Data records
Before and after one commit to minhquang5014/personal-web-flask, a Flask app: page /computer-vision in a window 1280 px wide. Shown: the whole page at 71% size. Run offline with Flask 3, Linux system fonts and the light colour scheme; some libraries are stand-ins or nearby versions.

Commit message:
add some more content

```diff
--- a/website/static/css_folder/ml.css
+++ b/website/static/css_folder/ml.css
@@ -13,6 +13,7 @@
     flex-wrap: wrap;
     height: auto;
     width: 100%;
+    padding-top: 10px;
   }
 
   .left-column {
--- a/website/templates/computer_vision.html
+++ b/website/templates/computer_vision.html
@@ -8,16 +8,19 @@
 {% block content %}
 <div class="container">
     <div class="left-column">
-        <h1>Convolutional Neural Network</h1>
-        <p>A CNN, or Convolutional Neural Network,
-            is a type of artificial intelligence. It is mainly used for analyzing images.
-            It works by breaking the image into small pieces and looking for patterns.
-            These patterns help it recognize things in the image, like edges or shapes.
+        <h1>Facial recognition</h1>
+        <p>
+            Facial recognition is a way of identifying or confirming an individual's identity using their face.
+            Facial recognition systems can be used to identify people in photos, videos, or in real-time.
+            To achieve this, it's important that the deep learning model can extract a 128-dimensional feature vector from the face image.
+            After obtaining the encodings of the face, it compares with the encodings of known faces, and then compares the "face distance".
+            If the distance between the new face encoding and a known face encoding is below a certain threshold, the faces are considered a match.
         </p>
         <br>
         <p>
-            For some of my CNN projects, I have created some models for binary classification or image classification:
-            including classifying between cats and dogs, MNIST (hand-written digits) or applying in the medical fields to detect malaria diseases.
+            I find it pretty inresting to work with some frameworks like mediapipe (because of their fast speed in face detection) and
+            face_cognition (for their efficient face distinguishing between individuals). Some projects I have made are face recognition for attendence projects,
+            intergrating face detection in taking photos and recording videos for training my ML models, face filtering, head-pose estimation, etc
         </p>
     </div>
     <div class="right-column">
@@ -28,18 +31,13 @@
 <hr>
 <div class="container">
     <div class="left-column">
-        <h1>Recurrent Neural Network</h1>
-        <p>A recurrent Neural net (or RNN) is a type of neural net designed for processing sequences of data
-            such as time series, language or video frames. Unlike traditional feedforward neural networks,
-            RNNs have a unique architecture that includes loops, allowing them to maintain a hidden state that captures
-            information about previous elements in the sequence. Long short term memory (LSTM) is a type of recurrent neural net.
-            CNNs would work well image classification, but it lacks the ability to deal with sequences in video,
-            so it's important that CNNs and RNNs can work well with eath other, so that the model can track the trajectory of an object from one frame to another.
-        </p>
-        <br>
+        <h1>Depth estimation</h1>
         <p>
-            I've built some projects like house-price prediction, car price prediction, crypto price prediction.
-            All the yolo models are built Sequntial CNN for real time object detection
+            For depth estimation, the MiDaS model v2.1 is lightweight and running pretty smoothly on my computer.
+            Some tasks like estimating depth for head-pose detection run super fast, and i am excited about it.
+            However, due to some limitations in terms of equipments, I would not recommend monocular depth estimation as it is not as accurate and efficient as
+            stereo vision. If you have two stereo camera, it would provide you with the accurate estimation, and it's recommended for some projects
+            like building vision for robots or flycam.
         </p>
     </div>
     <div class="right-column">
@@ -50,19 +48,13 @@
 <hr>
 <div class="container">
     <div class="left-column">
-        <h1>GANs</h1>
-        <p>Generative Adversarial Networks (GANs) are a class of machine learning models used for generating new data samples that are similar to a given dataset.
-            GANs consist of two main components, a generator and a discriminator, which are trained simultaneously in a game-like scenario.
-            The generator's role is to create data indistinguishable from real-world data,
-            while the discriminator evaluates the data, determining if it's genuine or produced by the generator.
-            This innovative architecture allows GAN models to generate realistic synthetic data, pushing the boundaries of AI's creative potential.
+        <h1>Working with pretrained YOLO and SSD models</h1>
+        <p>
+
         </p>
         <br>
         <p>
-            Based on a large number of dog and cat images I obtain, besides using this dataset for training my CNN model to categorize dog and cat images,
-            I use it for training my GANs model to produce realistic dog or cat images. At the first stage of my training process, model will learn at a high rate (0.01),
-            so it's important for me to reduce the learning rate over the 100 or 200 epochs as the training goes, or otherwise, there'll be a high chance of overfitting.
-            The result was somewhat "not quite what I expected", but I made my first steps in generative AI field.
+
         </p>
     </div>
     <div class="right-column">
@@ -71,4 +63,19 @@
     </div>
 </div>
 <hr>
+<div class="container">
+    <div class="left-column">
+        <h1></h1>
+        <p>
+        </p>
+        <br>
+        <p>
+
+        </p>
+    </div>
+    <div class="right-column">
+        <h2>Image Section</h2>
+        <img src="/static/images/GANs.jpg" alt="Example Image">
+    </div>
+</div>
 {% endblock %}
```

GOAL OF THE EXERCISE → Every single entry is to be retyped exactly.

RESPONSE TO THIS EXERCISE →
Before and after one commit to minhquang5014/personal-web-flask, a Flask app: page /computer-vision in a window 1280 px wide. Shown: the whole page at 71% size. Run offline with Flask 3, Linux system fonts and the light colour scheme; some libraries are stand-ins or nearby versions.

Commit message:
add some more content

```diff
--- a/website/static/css_folder/ml.css
+++ b/website/static/css_folder/ml.css
@@ -13,6 +13,7 @@
     flex-wrap: wrap;
     height: auto;
     width: 100%;
+    padding-top: 10px;
   }
 
   .left-column {
--- a/website/templates/computer_vision.html
+++ b/website/templates/computer_vision.html
@@ -8,16 +8,19 @@
 {% block content %}
 <div class="container">
     <div class="left-column">
-        <h1>Convolutional Neural Network</h1>
-        <p>A CNN, or Convolutional Neural Network,
-            is a type of artificial intelligence. It is mainly used for analyzing images.
-            It works by breaking the image into small pieces and looking for patterns.
-            These patterns help it recognize things in the image, like edges or shapes.
+        <h1>Facial recognition</h1>
+        <p>
+            Facial recognition is a way of identifying or confirming an individual's identity using their face.
+            Facial recognition systems can be used to identify people in photos, videos, or in real-time.
+            To achieve this, it's important that the deep learning model can extract a 128-dimensional feature vector from the face image.
+            After obtaining the encodings of the face, it compares with the encodings of known faces, and then compares the "face distance".
+            If the distance between the new face encoding and a known face encoding is below a certain threshold, the faces are considered a match.
         </p>
         <br>
         <p>
-            For some of my CNN projects, I have created some models for binary classification or image classification:
-            including classifying between cats and dogs, MNIST (hand-written digits) or applying in the medical fields to detect malaria diseases.
+            I find it pretty inresting to work with some frameworks like mediapipe (because of their fast speed in face detection) and
+            face_cognition (for their efficient face distinguishing between individuals). Some projects I have made are face recognition for attendence projects,
+            intergrating face detection in taking photos and recording videos for training my ML models, face filtering, head-pose estimation, etc
         </p>
     </div>
     <div class="right-column">
@@ -28,18 +31,13 @@
 <hr>
 <div class="container">
     <div class="left-column">
-        <h1>Recurrent Neural Network</h1>
-        <p>A recurrent Neural net (or RNN) is a type of neural net designed for processing sequences of data
-            such as time series, language or video frames. Unlike traditional feedforward neural networks,
-            RNNs have a unique architecture that includes loops, allowing them to maintain a hidden state that captures
-            information about previous elements in the sequence. Long short term memory (LSTM) is a type of recurrent neural net.
-            CNNs would work well image classification, but it lacks the ability to deal with sequences in video,
-            so it's important that CNNs and RNNs can work well with eath other, so that the model can track the trajectory of an object from one frame to another.
-        </p>
-        <br>
+        <h1>Depth estimation</h1>
         <p>
-            I've built some projects like house-price prediction, car price prediction, crypto price prediction.
-            All the yolo models are built Sequntial CNN for real time object detection
+            For depth estimation, the MiDaS model v2.1 is lightweight and running pretty smoothly on my computer.
+            Some tasks like estimating depth for head-pose detection run super fast, and i am excited about it.
+            However, due to some limitations in terms of equipments, I would not recommend monocular depth estimation as it is not as accurate and efficient as
+            stereo vision. If you have two stereo camera, it would provide you with the accurate estimation, and it's recommended for some projects
+            like building vision for robots or flycam.
         </p>
     </div>
     <div class="right-column">
@@ -50,19 +48,13 @@
 <hr>
 <div class="container">
     <div class="left-column">
-        <h1>GANs</h1>
-        <p>Generative Adversarial Networks (GANs) are a class of machine learning models used for generating new data samples that are similar to a given dataset.
-            GANs consist of two main components, a generator and a discriminator, which are trained simultaneously in a game-like scenario.
-            The generator's role is to create data indistinguishable from real-world data,
-            while the discriminator evaluates the data, determining if it's genuine or produced by the generator.
-            This innovative architecture allows GAN models to generate realistic synthetic data, pushing the boundaries of AI's creative potential.
+        <h1>Working with pretrained YOLO and SSD models</h1>
+        <p>
+
         </p>
         <br>
         <p>
-            Based on a large number of dog and cat images I obtain, besides using this dataset for training my CNN model to categorize dog and cat images,
-            I use it for training my GANs model to produce realistic dog or cat images. At the first stage of my training process, model will learn at a high rate (0.01),
-            so it's important for me to reduce the learning rate over the 100 or 200 epochs as the training goes, or otherwise, there'll be a high chance of overfitting.
-            The result was somewhat "not quite what I expected", but I made my first steps in generative AI field.
+
         </p>
     </div>
     <div class="right-column">
@@ -71,4 +63,19 @@
     </div>
 </div>
 <hr>
+<div class="container">
+    <div class="left-column">
+        <h1></h1>
+        <p>
+        </p>
+        <br>
+        <p>
+
+        </p>
+    </div>
+    <div class="right-column">
+        <h2>Image Section</h2>
+        <img src="/static/images/GANs.jpg" alt="Example Image">
+    </div>
+</div>
 {% endblock %}
```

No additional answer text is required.